Macau Museum of Art is well worth a visit, currently hosting a range of exhibitions like “Historical Paintings of Macau in the 19th Century” to “PHOTOFOOD: Mobile Phone Photography of Macau.” After a tour, visit the museum’s gift shop, a deliciously modern space, crammed with cool, locally made design-centric crafts and goods, including bizarre fashionista-ready T-shirts by OH-MYSTORE! and feline-centric bags and money holders produced by cat adoption center, Meow Space.
- Nat Geo Expeditions
Of course, if you are going to stop by or stay in one of the dazzling new casinos–which cost far less than Hong Kong’s hotel/resort prices–The Wynn Encore‘s lobby boasts a glowing example of aesthetic eye candy: iridescent blue Moon jellyfish, swirling in a giant tank behind the reception desk.
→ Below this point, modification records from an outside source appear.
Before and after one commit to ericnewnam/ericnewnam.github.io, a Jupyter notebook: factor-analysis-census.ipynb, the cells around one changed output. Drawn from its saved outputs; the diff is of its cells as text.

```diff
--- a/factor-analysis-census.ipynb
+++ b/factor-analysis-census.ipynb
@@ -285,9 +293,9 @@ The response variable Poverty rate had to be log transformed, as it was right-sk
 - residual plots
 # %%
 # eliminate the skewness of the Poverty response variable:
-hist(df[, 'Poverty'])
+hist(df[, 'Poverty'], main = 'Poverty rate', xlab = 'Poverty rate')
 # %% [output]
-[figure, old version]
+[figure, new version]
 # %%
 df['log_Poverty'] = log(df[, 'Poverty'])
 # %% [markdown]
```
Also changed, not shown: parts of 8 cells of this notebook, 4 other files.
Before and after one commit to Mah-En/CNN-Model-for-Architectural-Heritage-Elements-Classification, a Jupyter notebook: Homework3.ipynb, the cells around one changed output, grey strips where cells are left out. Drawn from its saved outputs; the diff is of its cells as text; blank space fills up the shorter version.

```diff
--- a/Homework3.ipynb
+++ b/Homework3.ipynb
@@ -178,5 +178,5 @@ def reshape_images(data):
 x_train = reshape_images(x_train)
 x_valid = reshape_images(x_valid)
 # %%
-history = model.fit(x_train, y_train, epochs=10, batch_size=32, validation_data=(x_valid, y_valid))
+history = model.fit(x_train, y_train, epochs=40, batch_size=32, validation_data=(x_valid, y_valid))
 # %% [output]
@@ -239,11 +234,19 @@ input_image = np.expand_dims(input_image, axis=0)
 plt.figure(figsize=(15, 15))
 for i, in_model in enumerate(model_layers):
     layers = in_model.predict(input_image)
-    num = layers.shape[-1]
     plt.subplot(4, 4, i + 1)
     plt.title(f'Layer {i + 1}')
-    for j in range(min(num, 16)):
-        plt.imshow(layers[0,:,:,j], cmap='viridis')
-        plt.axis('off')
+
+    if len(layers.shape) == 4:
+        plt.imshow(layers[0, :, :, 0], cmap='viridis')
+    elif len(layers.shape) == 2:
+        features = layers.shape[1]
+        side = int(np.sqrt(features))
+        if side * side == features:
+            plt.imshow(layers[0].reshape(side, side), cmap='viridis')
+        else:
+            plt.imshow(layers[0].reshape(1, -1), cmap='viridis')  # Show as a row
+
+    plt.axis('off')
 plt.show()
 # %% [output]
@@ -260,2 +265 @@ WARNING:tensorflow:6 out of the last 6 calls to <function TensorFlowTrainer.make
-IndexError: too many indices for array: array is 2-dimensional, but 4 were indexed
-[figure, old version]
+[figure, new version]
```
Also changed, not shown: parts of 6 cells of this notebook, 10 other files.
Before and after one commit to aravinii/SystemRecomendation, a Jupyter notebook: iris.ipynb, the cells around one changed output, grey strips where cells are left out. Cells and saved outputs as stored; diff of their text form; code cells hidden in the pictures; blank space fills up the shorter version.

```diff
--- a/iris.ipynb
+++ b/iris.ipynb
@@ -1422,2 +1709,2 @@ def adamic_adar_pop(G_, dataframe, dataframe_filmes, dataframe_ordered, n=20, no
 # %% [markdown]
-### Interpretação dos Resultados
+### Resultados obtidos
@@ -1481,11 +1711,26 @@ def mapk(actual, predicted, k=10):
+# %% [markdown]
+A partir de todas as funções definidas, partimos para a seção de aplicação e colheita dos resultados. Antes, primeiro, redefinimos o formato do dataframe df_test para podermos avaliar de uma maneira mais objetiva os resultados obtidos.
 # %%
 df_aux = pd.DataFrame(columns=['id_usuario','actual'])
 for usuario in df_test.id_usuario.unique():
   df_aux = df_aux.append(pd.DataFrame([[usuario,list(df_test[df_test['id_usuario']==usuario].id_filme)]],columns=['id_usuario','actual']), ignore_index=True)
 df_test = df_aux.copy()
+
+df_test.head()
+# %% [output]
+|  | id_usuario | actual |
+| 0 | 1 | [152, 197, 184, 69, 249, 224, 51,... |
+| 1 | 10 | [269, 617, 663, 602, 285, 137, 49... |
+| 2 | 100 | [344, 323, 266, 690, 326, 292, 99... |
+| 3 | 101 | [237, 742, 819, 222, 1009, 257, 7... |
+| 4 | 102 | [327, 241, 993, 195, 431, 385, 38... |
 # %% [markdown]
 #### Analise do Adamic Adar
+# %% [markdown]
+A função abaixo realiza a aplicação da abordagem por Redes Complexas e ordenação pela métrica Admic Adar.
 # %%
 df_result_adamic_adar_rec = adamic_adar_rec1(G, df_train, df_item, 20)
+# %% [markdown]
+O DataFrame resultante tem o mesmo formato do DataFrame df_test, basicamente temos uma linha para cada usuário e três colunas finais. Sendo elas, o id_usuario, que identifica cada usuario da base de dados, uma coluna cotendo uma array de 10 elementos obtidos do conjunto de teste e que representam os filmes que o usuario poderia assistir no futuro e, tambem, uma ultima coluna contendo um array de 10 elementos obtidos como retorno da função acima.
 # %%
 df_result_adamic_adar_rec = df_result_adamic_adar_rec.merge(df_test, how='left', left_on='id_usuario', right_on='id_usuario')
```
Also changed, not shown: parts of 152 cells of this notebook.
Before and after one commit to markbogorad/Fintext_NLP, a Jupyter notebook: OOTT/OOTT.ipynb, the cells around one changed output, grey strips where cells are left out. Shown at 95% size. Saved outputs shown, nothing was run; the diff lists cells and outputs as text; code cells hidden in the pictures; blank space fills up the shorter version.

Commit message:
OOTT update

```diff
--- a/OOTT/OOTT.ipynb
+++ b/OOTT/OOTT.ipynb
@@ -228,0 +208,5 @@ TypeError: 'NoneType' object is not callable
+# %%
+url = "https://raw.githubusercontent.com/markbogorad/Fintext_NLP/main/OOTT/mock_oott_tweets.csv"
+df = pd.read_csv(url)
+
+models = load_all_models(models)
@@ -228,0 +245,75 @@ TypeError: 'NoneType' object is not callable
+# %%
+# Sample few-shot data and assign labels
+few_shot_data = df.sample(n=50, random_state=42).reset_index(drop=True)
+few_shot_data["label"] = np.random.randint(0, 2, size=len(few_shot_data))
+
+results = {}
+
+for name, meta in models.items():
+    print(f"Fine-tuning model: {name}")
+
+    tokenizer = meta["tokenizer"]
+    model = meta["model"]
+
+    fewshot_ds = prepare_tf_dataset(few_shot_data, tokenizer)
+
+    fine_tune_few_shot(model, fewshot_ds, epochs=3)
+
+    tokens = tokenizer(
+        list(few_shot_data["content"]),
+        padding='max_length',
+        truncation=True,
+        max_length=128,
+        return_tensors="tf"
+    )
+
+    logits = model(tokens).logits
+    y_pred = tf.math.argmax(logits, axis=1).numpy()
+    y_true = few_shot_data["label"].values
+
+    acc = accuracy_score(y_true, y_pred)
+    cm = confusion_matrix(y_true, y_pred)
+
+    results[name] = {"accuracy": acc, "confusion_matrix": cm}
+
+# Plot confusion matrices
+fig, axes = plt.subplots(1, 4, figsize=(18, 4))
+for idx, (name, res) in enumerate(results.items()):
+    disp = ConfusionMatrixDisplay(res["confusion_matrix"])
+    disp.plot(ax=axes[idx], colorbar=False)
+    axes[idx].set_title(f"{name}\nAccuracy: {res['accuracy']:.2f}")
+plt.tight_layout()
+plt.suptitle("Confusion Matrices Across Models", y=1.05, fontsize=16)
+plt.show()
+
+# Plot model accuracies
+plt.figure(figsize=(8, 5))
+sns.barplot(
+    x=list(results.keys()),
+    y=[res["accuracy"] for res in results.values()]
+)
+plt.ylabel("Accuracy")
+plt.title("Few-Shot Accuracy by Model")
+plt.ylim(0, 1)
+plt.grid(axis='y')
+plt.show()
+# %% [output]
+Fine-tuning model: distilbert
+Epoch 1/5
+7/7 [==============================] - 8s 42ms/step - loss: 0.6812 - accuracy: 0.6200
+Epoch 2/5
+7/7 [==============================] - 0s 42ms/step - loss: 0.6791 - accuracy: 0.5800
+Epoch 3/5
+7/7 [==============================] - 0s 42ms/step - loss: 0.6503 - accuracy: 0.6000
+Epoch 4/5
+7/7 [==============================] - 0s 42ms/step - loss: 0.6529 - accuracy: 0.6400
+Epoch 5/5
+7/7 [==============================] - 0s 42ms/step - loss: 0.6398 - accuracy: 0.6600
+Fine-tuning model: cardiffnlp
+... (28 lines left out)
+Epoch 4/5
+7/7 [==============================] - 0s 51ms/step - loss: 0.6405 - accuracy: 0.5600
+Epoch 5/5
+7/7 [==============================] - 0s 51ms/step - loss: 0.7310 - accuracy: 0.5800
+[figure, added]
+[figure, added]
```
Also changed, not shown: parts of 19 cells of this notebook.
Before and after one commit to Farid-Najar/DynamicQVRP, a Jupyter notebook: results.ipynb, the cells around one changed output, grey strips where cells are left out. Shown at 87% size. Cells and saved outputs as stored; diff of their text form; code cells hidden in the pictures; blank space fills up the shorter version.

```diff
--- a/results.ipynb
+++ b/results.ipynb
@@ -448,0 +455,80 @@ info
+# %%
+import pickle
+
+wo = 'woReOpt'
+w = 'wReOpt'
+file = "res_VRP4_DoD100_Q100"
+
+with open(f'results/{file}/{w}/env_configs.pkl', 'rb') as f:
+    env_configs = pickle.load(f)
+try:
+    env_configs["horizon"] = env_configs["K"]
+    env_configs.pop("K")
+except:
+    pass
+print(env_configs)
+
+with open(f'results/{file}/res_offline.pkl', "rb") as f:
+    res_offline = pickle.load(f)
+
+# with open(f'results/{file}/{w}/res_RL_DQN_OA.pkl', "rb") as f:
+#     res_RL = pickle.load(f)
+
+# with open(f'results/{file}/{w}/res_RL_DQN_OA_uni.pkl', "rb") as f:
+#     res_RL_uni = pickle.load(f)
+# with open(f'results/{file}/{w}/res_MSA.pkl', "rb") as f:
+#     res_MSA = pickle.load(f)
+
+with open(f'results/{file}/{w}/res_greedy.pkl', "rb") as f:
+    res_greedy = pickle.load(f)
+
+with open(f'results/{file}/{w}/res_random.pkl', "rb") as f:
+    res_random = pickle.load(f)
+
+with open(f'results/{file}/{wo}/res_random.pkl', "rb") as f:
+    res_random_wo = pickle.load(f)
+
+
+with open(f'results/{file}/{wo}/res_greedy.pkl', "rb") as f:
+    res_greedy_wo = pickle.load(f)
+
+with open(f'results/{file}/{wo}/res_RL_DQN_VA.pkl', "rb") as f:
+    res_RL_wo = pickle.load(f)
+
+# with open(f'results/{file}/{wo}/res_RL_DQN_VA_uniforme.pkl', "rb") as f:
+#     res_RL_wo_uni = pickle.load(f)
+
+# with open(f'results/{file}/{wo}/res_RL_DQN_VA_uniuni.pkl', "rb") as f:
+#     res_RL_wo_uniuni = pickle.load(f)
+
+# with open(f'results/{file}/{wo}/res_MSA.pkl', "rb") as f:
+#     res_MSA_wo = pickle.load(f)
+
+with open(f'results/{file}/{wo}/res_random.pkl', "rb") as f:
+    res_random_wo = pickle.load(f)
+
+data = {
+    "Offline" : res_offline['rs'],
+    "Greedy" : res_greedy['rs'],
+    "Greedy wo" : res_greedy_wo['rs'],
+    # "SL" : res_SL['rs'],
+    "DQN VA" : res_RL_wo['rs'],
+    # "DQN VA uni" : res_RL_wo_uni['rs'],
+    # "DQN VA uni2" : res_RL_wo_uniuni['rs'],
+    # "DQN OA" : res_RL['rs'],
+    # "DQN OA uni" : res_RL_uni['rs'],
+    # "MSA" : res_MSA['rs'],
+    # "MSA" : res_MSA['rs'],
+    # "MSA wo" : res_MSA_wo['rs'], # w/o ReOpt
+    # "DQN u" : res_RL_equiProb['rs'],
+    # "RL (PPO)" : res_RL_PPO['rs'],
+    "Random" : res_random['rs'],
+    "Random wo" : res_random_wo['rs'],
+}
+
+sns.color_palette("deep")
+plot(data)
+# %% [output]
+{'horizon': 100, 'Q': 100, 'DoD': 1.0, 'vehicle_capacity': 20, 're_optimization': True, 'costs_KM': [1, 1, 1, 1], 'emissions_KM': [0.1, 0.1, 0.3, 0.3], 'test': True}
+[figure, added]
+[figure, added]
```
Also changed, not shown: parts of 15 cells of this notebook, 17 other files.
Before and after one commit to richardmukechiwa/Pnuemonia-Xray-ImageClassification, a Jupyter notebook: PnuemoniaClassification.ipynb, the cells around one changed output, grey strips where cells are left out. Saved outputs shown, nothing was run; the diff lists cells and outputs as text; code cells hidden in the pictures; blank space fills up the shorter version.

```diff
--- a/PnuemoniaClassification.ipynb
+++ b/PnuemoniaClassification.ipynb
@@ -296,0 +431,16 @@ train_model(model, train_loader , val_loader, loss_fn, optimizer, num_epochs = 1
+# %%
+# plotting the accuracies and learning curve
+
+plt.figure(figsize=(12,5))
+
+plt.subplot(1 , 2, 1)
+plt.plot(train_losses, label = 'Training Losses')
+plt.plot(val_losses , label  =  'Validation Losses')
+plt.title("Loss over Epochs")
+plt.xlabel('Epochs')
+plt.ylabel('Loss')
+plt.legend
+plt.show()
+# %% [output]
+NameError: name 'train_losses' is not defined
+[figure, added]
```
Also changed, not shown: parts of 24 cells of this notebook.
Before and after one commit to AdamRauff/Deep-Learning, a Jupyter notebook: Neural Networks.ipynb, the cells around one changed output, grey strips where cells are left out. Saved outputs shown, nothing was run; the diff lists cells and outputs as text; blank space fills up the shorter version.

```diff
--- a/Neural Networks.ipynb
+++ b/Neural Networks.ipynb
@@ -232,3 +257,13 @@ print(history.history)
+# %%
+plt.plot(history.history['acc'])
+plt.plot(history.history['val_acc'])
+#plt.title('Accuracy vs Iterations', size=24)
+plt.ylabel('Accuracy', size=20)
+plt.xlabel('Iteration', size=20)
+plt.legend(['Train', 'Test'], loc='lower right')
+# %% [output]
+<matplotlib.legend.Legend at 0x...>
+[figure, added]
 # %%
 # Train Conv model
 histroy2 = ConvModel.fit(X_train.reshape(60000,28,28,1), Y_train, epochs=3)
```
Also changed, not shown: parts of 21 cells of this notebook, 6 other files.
Photos: Above, Handover Gifts Museum; Below, Ox Warehouse; by Lawrence Ferber